Multi-Factor Authentication

Another day, another technology acronym to learn.

Today, we are talking about Multi-Factor Authentication (MFA). If you have ever used an ATM card, you have used MFA. The first “factor” is that you needed the card to put in the machine, the second, your PIN code. Finance has long enforced these types of MFA mechanisms to keep our data and transactions safe.

The days of a single password protecting your sensitive information and providing adequate data security are over. This has been driven by a number of factors. The amount of computing power available to “hack” passwords is readily available, networks are often insecure and prone to snooping, and most people use passwords that are not that difficult to guess!

If you are storing any type of data in the cloud, be sure to check if the provider will allow you to setup MFA for your account.  This generally means providing a cell phone number so that they can text you login codes to use when logging in.  Typically, this happens randomly or only under special circumstances so that you do not have to constantly enter a code from your text messages!
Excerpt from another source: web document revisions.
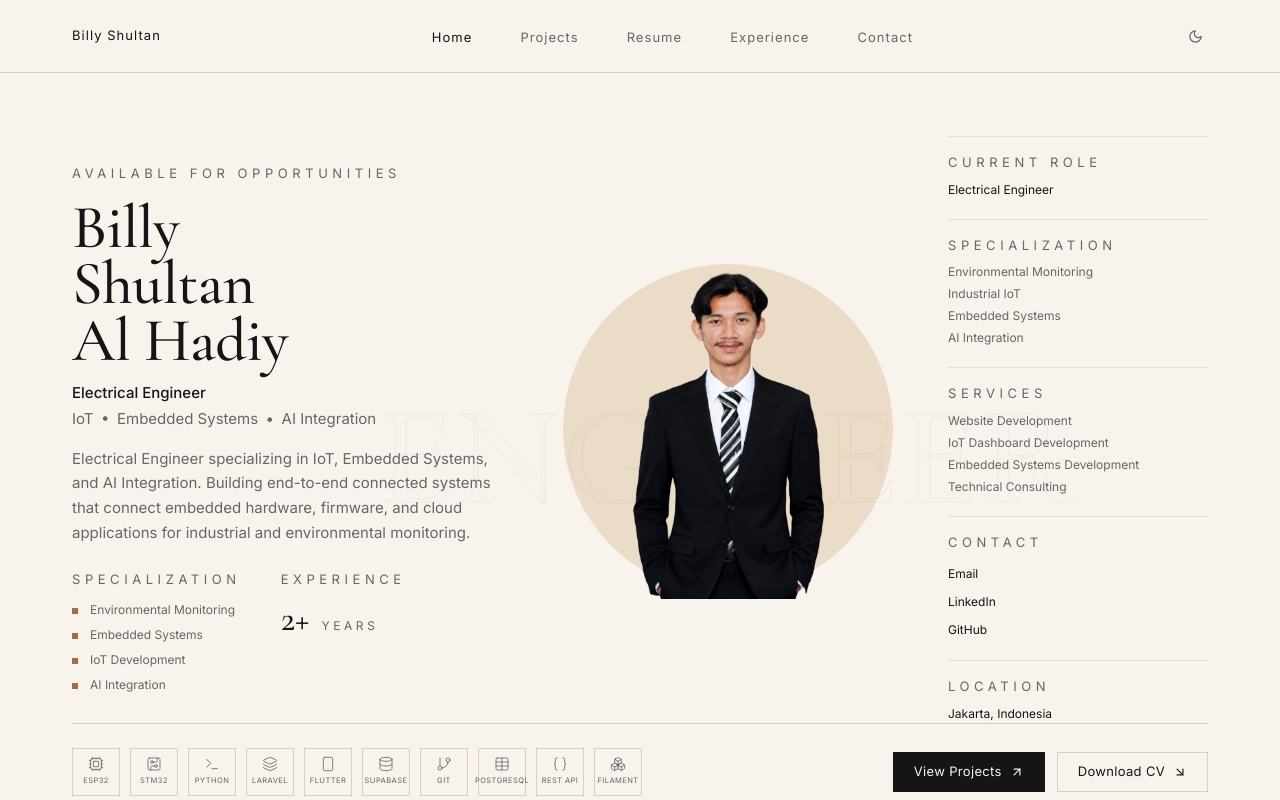
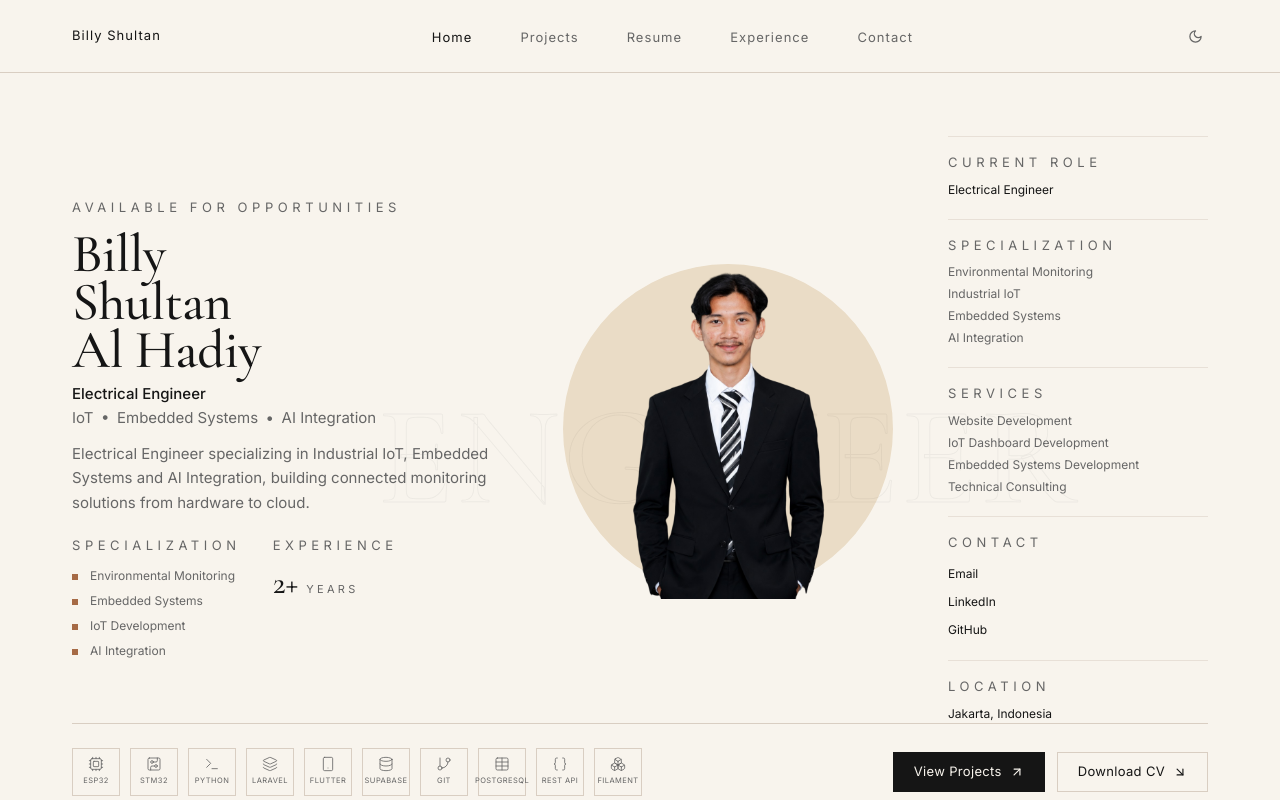
Before and after one commit to billyshultan43/billyshultan, a Next.js app: page / in a window 1280 px wide. Shown: the top 800 px of the page. Built offline with nearby package versions, Linux system fonts and the light colour scheme.

Commit message:
hero: tighten left column hierarchy and spacing

```diff
--- a/src/components/hero.tsx
+++ b/src/components/hero.tsx
@@ -93,7 +93,7 @@ export function Hero() {
 
             <motion.h1
               variants={item}
-                className="mt-4 font-serif text-[clamp(44px,4.8vw,72px)] font-medium leading-[0.92] tracking-[-0.01em] text-primary"
+              className="mt-3 font-serif text-[clamp(38px,4.2vw,62px)] font-medium leading-[0.9] tracking-[-0.01em] text-primary"
             >
               Billy
               <br />
@@ -104,25 +104,27 @@ export function Hero() {
 
             <motion.p
               variants={item}
-                className="mt-3 text-[15px] font-medium text-primary"
+              className="mt-2 text-[15px] font-medium text-primary"
             >
               Electrical Engineer
             </motion.p>
             <motion.p
               variants={item}
-                className="mt-1 text-[15px] text-secondary"
+              className="mt-0.5 text-[15px] text-secondary"
             >
               IoT&ensp;•&ensp;Embedded Systems&ensp;•&ensp;AI Integration
             </motion.p>
 
             <motion.p
               variants={item}
-                className="mt-4 max-w-[440px] text-[15px] leading-[1.65] text-secondary"
+              className="mt-3 max-w-[420px] text-[15px] leading-[1.65] text-secondary"
             >
-                {profile.heroSummary}
+              Electrical Engineer specializing in Industrial IoT, Embedded
+              Systems and AI Integration, building connected monitoring
+              solutions from hardware to cloud.
             </motion.p>
 
-              <motion.div variants={item} className="mt-6 flex gap-10">
+            <motion.div variants={item} className="mt-5 flex items-start gap-8">
               <div>
                 <p className="label">Specialization</p>
                 <ul className="mt-3 space-y-[7px]">
@@ -142,11 +144,11 @@ export function Hero() {
               </div>
               <div>
                 <p className="label">Experience</p>
-                  <p className="mt-3 flex items-baseline gap-3">
-                    <span className="font-serif text-[36px] font-medium leading-none text-primary">
+                <p className="mt-3 flex items-baseline gap-2">
+                  <span className="font-serif text-[32px] font-medium leading-none text-primary">
                     2+
                   </span>
-                    <span className="text-[12px] uppercase tracking-[0.3em] text-secondary">
+                  <span className="text-[11px] uppercase tracking-[0.3em] text-secondary">
                     Years
                   </span>
                 </p>
```
Lines whose indentation alone changed are shown as unchanged.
Many services, including Microsoft’s Office 365, Dropbox, and others, offer MFA as a service to protect your data.  A focus for Stringfellow in 2016 is to build out strategies for our Clients to enable MFA in a way that integrates with their existing infrastructures and is easy on the users.  We have already enabled full MFA services for all our internal systems and Office 365 services with great success!  We look forward to rolling this out in 2016 to keep our users and their data safe!

Written by: Edward Stringfellow